“Most start very reserved and quiet. They have been socialized not to respond if someone is trying to hurt them or take advantage of them. By the end of our time together they are vocalizing with a greater amount of strength and power. They have learned when and how to respond to someone and how to get out of situations before they get very dangerous. The volume of the class on the first day compared to the last really demonstrates how much confidence they have gained,” Thorsteinsson explained

Not only do the self-defense skills that women learn in Wen-Do classes help to increase their sense of personal security, many tend to experience confidence in other aspects of their lives as well. Thorsteinsson has had students comment on the effects Wen-Do has had in increasing their confidence in personal relationships.

“Confidence is not something that is purely situational.
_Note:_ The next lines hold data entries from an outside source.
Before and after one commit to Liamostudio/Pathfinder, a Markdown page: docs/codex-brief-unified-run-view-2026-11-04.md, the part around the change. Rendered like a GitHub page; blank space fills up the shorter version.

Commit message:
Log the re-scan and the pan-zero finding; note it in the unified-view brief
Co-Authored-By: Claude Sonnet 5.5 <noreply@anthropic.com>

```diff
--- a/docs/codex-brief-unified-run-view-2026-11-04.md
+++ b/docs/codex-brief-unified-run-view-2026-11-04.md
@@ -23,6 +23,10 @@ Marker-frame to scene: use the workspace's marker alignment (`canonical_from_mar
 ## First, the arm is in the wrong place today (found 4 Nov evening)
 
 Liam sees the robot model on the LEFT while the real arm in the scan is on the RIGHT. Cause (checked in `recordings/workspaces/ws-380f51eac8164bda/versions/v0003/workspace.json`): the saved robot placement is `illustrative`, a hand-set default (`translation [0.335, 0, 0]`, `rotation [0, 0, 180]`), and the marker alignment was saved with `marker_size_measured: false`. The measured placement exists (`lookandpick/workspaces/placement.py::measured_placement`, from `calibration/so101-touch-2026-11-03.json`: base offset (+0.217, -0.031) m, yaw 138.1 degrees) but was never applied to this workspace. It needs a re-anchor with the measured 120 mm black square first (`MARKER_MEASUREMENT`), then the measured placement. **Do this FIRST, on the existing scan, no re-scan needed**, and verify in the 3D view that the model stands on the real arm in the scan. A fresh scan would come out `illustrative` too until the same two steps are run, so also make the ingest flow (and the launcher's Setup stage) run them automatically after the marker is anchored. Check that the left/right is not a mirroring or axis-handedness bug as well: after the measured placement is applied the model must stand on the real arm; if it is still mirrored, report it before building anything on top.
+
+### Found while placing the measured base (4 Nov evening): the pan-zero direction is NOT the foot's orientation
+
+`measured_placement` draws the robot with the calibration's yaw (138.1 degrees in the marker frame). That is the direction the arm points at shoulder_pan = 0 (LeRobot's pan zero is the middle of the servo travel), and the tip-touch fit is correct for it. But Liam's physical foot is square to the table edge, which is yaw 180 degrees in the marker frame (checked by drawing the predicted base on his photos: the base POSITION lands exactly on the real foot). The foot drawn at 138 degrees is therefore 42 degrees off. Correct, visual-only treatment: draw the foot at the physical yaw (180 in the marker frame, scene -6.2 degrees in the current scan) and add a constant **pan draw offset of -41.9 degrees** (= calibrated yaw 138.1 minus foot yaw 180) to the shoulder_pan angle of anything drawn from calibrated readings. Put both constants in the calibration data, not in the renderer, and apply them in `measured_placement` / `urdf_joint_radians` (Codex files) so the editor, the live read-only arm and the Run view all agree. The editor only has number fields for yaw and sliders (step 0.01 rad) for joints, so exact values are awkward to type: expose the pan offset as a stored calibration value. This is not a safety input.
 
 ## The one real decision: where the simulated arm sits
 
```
If someone has gained confidence in one area it tends to extend to other areas. Many women have told me that they have been able to stand up for themselves at work and with family members after taking Wen-Do, but were not able to do this before the class.”

By increasing a sense of physical safety through self-defense, Wen-Do is contributing to the health of women on campus and in the larger community. Confidence is also being infused into diverse aspects of participants’ lives as they learn to become more assertive and gain a greater sense of well-being.